## [Task]
Exactly as written, output each of the lines below, with no images.

## [The data]
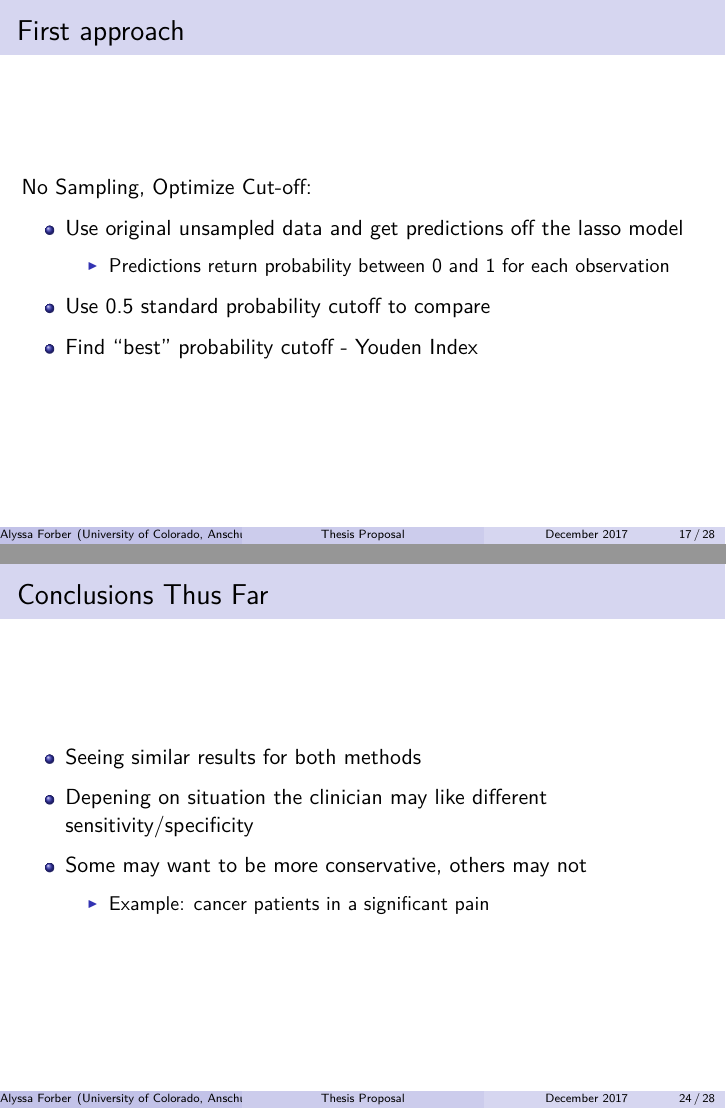
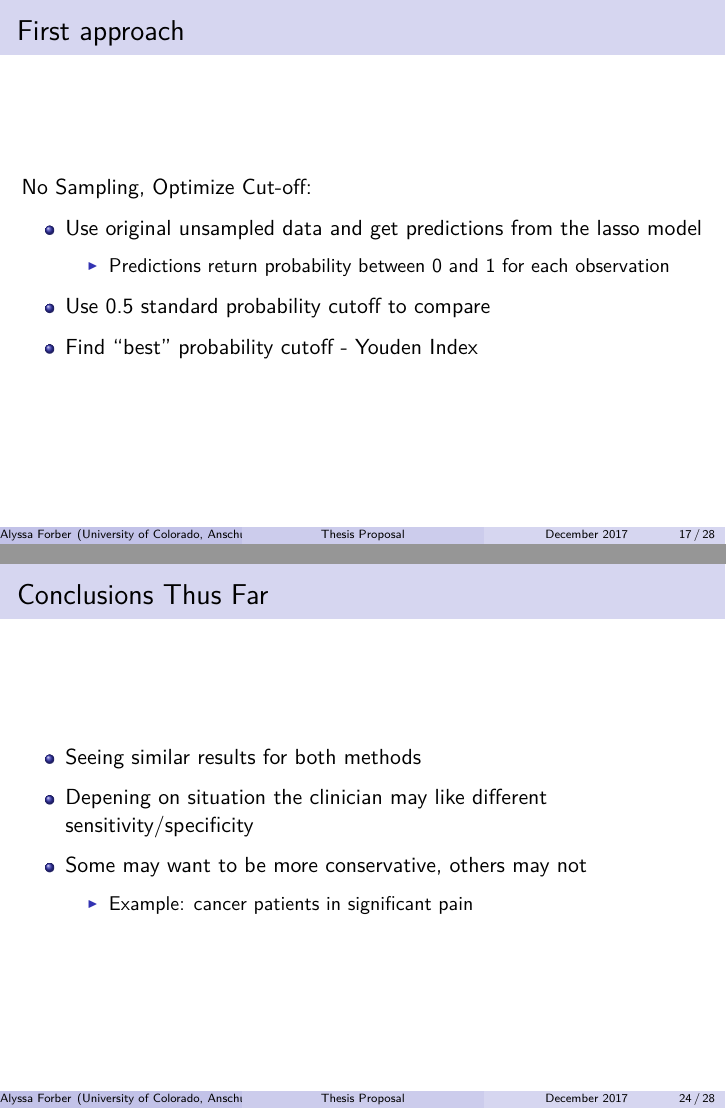
Before and after one commit to aforber/Thesis, an R Markdown document (Proposal Outline.Rmd): pages 17 and 24 of 28, joined at a grey line. Rendered offline with R 4.5, knitr and Pandoc, then LaTeX, with nearby package versions.

Commit message:
small changes

```diff
--- a/Proposal Outline.Rmd
+++ b/Proposal Outline.Rmd
@@ -203,7 +203,7 @@ $$ Accuracy = \frac{TP+ TN}{TP+FP+TN+FN}$$
 
 No Sampling, Optimize Cut-off:
 
-- Use original unsampled data and get predictions off the lasso model
+- Use original unsampled data and get predictions from the lasso model
     - Predictions return probability between 0 and 1 for each observation
 
 - Use 0.5 standard probability cutoff to compare
@@ -278,7 +278,7 @@ Sampling:
 - Depening on situation the clinician may like different sensitivity/specificity
 
 - Some may want to be more conservative, others may not
-    - Example: cancer patients in a significant pain
+    - Example: cancer patients in significant pain
 
 ## Moving Forward
 
```
Also changed, not shown: ProposalPaper.Rmd (+1 -1 lines), ProposalPaper.pdf, Proposal_Outline.html (deleted), Proposal_Outline.pdf, Proposal Outline.Rmd (4 more changed lines).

## [Solution for this problem]
Before and after one commit to aforber/Thesis, an R Markdown document (Proposal Outline.Rmd): pages 17 and 24 of 28, joined at a grey line. Rendered offline with R 4.5, knitr and Pandoc, then LaTeX, with nearby package versions.

Commit message:
small changes

```diff
--- a/Proposal Outline.Rmd
+++ b/Proposal Outline.Rmd
@@ -203,7 +203,7 @@ $$ Accuracy = \frac{TP+ TN}{TP+FP+TN+FN}$$
 
 No Sampling, Optimize Cut-off:
 
-- Use original unsampled data and get predictions off the lasso model
+- Use original unsampled data and get predictions from the lasso model
     - Predictions return probability between 0 and 1 for each observation
 
 - Use 0.5 standard probability cutoff to compare
@@ -278,7 +278,7 @@ Sampling:
 - Depening on situation the clinician may like different sensitivity/specificity
 
 - Some may want to be more conservative, others may not
-    - Example: cancer patients in a significant pain
+    - Example: cancer patients in significant pain
 
 ## Moving Forward
 
```
Also changed, not shown: ProposalPaper.Rmd (+1 -1 lines), ProposalPaper.pdf, Proposal_Outline.html (deleted), Proposal_Outline.pdf, Proposal Outline.Rmd (4 more changed lines).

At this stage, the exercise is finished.